The way I see it, going to somewhere like Spain if you’re from anywhere but Spain is like going to Quebec if you’re from anywhere else in Canada. And since it’s the closest I’ve gotten to culture shock in my still fairly un-travelled life, this is how I relate it. First, you can go to Quebec City, or you can go to Montreal, and it’s great there. There are tons of things to do. There are art galleries, and universities, and coffee shops and theme parks and hotels. There are resort towns like Mont Tremblant where cute little shops are cut into the side of a mountain so you can shop for souvenirs while enjoying a stunning view at the same time. In my road trips across Canada I’ve done all of these things in Quebec, and it didn’t faze me, because all these places still felt very much like Canada.
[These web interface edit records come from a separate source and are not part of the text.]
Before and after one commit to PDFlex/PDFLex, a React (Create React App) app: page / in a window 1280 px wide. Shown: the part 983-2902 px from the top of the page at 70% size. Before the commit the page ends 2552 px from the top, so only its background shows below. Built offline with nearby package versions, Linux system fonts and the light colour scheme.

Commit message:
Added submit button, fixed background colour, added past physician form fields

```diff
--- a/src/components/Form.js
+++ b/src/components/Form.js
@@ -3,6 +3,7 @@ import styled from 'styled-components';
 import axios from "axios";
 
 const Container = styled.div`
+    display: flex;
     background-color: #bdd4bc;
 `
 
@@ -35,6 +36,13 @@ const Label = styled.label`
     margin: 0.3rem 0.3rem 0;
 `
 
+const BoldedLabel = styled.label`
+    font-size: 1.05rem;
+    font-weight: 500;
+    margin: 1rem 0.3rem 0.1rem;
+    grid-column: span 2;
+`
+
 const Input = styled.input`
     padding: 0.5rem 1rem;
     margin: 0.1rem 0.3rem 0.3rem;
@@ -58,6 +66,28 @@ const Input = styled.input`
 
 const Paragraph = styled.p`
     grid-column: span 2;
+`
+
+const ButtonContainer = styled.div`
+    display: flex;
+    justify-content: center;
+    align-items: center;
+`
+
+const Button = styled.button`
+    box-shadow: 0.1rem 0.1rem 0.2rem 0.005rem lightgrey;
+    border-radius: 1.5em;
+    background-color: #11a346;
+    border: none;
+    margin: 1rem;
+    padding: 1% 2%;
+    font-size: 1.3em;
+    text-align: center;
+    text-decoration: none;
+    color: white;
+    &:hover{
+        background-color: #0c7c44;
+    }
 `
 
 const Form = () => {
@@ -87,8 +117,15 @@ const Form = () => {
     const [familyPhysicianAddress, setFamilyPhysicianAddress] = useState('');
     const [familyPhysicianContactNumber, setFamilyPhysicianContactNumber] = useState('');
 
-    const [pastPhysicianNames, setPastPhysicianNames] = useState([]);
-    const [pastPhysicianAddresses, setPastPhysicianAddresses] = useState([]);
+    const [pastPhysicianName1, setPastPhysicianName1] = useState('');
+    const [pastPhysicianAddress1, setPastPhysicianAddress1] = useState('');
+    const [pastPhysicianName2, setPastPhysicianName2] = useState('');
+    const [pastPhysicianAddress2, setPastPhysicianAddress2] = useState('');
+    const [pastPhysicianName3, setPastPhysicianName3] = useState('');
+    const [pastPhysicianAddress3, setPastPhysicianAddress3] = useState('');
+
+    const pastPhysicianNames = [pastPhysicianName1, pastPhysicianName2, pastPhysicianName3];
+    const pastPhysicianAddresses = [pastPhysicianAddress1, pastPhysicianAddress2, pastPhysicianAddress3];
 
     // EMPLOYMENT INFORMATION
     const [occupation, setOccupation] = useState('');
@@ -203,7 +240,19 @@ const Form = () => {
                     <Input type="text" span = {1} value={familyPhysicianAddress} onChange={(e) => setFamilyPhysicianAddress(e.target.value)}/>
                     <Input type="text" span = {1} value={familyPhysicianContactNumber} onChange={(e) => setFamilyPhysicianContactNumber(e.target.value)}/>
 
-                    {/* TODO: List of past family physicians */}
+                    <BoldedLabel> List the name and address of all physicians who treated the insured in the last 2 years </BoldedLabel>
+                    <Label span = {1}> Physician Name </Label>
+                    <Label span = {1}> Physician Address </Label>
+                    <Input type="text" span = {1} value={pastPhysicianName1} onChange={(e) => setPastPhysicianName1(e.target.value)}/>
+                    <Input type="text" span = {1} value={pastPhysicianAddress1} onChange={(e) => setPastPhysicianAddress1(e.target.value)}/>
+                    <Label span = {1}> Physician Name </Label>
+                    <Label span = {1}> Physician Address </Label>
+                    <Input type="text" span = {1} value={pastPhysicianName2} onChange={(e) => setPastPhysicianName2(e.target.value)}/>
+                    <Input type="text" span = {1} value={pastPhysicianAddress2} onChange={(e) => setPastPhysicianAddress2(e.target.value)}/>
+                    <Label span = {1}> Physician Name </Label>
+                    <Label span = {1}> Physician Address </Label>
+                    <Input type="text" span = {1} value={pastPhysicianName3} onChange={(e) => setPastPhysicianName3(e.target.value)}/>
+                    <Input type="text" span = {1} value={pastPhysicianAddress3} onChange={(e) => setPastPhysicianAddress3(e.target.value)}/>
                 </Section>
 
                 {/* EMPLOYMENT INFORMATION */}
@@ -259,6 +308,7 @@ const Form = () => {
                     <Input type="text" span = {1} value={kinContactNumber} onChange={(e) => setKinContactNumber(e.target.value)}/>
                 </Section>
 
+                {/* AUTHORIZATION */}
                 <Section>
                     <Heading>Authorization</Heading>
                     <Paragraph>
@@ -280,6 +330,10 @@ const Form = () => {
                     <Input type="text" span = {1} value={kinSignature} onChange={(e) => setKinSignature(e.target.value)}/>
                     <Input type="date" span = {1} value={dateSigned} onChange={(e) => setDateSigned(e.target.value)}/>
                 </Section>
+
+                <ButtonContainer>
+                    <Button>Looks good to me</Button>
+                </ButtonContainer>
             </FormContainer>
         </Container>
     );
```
But it wasn’t until we went to eastern Quebec and to places like Gaspe, where there’s less and less tourist traffic, that I got my first hint of culture shock in my own country.
In places like Quebec City or Montreal, you get a lot of Francophones, but most people are bilingual, or at least very familiar in communicating with people in English. But on the way to Gaspe, there are towns and large areas where we found ourselves miming to locals and making sad attempts at employing our meagre high school French to try to ask for directions, because in places like that, there are few to no English speakers. You can walk into a Poissonerie (where they make the most delicious cod I’ve had in my entire life) and find yourself surrounded by language you don’t know, and for the time we spent in this part of Quebec, it was like we were in a different country. And it was fascinating.
This is the kind of travelling experience I want. Since I’ve had to limit myself to my own continent, these kind of experiences have been hard to come by. But I’ve realized if you’re going to enjoy your time in a new culture, whether it’s camping in Gaspe or couch surfing at Madrid apartments for several weeks, you can get culture shock. And if you embrace it instead of trying to hide from it, this culture shock can be a refreshing experience.